WHAT YOU WILL DO:
Tally the lines in the data below in which the word "docs" occurs, then give only the total.
[[ RECORDS FOR PROCESSING, beginning ]]
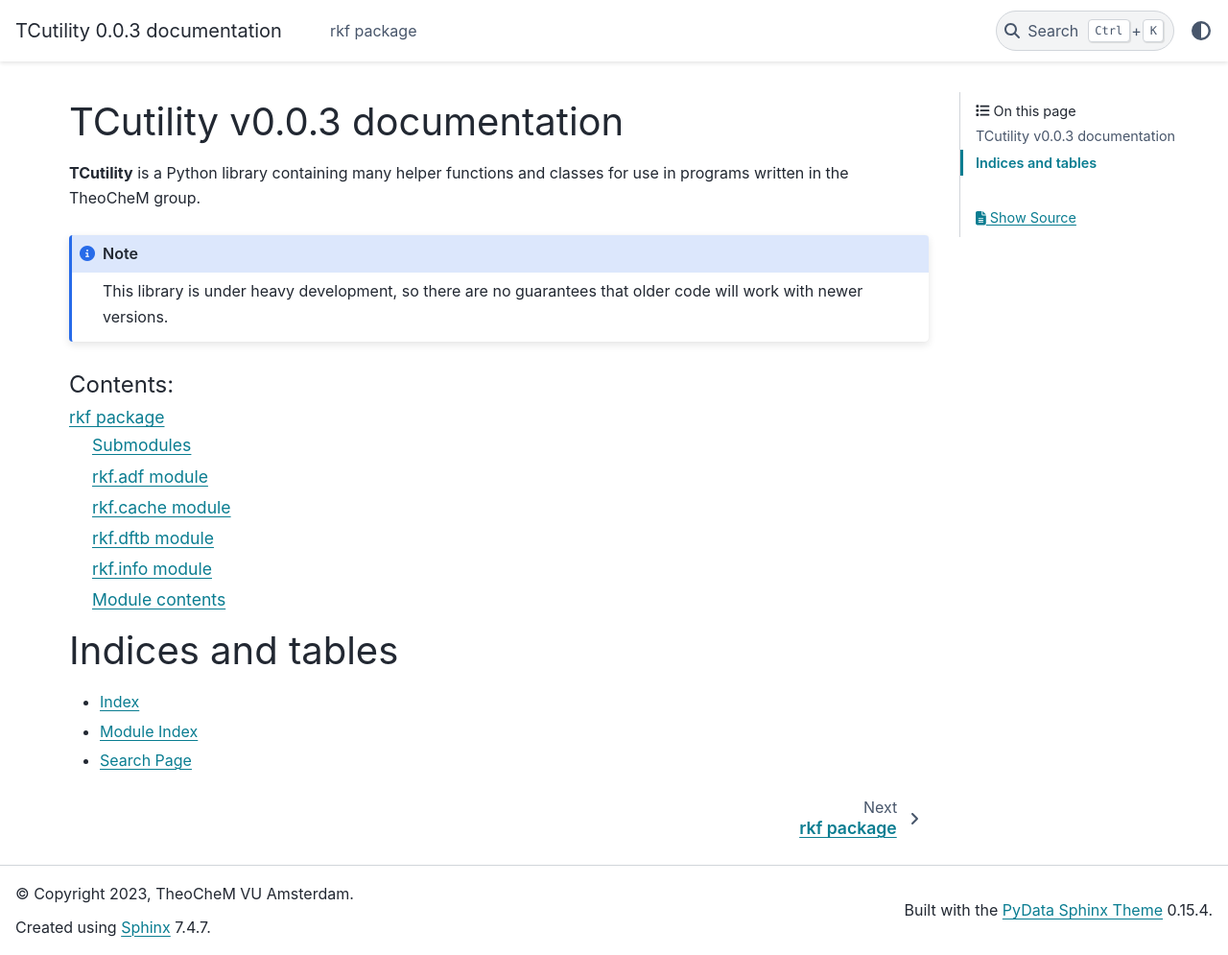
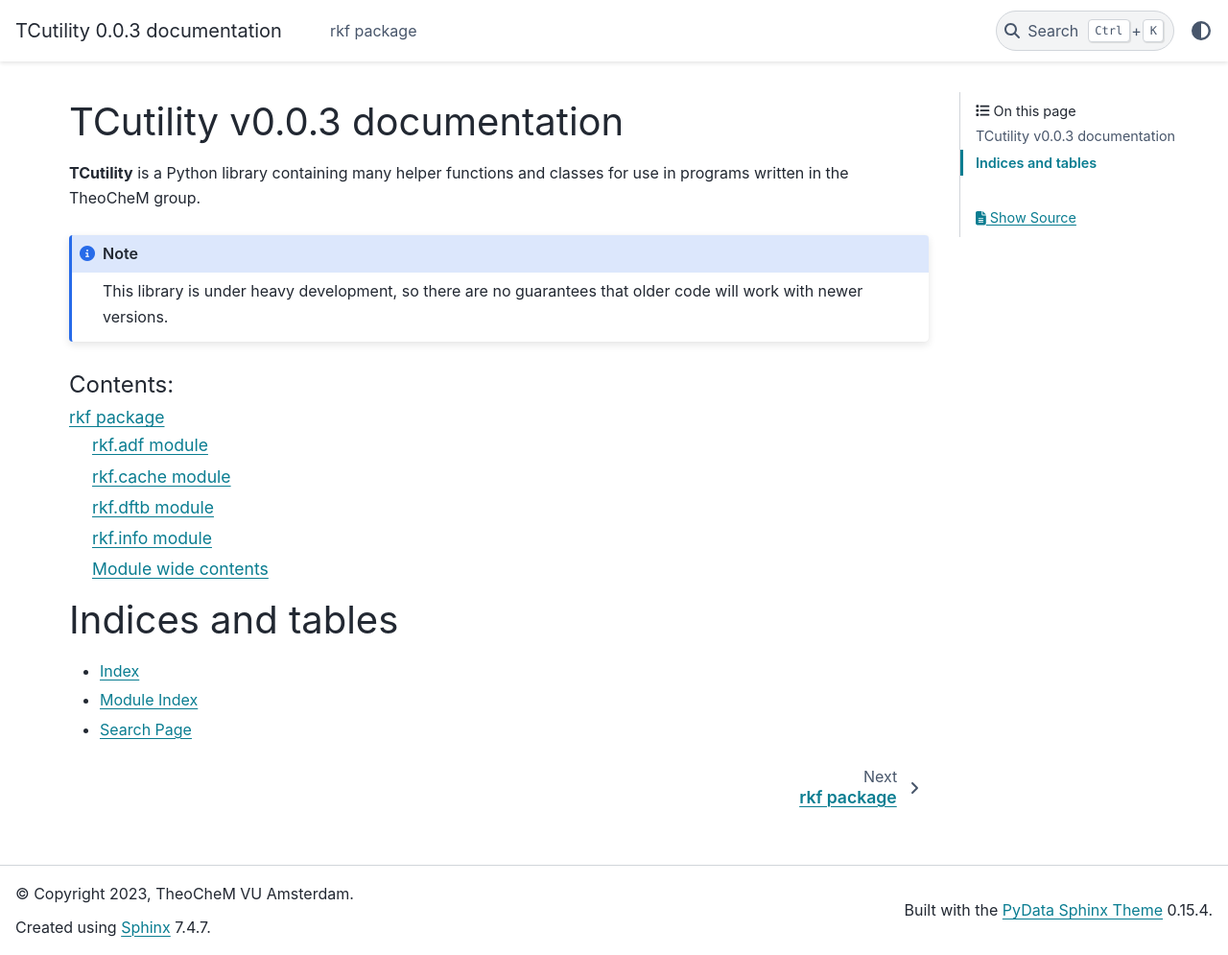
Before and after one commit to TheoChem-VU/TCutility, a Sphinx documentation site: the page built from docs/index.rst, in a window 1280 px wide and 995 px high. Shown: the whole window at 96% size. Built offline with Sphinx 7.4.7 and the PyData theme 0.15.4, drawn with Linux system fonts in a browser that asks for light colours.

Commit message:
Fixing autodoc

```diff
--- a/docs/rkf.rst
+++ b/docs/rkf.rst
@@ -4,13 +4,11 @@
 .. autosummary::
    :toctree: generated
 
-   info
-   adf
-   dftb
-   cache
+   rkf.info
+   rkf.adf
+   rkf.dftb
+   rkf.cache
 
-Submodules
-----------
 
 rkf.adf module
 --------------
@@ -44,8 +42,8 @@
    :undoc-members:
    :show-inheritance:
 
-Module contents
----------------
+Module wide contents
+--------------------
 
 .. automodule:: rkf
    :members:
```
[[ RECORDS FOR PROCESSING, end ]]
RESPONSE TO THE TASK:
3